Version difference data
------------------------
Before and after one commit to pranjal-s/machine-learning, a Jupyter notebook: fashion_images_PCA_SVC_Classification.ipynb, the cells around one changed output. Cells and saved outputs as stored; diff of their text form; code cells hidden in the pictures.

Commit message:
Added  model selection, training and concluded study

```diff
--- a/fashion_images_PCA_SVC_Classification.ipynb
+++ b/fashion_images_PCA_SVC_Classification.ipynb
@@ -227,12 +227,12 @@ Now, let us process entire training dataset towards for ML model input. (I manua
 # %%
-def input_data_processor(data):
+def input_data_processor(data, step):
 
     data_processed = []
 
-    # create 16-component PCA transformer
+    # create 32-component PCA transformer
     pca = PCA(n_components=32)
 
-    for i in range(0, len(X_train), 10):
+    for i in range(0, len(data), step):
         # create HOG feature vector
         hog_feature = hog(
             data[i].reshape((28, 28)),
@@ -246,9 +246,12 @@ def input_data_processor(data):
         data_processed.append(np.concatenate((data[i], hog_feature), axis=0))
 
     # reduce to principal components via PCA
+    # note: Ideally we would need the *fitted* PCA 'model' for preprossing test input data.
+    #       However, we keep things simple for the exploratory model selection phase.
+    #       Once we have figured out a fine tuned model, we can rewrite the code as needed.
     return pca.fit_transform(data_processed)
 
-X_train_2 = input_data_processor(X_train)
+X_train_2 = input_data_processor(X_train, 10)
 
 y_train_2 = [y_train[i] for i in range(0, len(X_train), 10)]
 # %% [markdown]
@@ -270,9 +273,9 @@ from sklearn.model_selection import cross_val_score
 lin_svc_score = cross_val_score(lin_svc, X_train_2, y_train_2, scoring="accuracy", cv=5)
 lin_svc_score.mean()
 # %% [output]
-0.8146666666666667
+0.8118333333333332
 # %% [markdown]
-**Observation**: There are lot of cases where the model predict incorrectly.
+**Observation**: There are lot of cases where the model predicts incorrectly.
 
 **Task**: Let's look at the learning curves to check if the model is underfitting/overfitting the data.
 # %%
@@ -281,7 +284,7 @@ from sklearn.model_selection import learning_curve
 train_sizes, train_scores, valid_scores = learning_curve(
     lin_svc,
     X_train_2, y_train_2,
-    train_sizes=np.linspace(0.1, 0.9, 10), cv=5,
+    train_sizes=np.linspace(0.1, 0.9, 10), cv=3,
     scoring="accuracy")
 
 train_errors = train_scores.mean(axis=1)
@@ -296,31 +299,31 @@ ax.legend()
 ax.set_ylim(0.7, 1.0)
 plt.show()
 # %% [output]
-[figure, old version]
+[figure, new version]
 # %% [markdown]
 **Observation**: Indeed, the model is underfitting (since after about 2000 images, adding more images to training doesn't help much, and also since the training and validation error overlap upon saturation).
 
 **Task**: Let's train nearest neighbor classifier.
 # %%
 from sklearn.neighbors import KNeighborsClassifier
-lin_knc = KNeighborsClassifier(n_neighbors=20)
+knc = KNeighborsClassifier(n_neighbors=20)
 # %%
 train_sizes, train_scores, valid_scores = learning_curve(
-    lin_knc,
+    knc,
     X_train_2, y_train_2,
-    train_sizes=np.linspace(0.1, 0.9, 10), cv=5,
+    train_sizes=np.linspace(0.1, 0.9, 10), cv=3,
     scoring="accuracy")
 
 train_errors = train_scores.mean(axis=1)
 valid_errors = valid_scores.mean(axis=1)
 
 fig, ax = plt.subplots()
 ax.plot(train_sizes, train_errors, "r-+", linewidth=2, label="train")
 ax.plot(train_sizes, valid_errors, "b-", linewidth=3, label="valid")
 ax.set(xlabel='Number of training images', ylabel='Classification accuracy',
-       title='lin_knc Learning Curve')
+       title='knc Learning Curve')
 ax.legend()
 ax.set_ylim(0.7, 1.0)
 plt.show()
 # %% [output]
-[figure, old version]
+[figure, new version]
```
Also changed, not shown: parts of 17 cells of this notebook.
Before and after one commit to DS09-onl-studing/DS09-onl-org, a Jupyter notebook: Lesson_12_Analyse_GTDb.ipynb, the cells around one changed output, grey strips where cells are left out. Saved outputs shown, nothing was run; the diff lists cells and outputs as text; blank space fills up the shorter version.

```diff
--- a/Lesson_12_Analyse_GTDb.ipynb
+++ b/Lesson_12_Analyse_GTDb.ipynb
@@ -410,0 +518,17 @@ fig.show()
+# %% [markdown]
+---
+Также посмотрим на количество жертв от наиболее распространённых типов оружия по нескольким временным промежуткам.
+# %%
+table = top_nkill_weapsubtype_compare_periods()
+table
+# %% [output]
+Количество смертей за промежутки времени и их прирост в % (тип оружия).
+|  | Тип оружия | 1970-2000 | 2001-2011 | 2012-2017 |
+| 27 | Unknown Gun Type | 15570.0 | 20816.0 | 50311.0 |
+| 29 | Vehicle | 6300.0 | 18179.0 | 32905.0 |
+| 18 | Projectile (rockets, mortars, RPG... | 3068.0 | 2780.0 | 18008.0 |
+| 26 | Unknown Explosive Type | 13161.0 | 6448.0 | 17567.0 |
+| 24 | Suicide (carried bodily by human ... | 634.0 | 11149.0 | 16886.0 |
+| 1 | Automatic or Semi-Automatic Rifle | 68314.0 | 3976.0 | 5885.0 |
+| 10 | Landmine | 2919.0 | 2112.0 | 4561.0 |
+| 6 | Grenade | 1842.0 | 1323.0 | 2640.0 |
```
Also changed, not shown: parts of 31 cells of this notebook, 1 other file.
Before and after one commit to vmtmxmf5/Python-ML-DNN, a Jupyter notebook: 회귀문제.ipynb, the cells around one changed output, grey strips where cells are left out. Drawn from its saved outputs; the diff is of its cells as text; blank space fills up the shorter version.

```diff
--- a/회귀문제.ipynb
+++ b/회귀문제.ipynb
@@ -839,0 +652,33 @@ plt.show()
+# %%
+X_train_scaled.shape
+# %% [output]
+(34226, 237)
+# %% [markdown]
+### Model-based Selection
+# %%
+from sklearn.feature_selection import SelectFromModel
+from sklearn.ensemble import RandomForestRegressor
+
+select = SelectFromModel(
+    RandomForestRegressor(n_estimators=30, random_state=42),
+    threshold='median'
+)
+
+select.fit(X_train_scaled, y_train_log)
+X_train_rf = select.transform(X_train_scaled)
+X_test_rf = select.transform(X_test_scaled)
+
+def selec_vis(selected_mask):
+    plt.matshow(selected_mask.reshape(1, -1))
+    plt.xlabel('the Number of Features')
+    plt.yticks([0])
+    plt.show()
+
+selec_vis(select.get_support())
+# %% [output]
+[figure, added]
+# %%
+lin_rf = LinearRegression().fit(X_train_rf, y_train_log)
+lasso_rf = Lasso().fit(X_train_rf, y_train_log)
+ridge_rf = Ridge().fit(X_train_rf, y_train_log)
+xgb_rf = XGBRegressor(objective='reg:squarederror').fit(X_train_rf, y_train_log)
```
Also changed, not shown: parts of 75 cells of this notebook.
------------------------
▸ Exercise directions: Going through the data above, please tally the lines that contain the string "Unknown" and return only the total.

▸ Problem solution: 2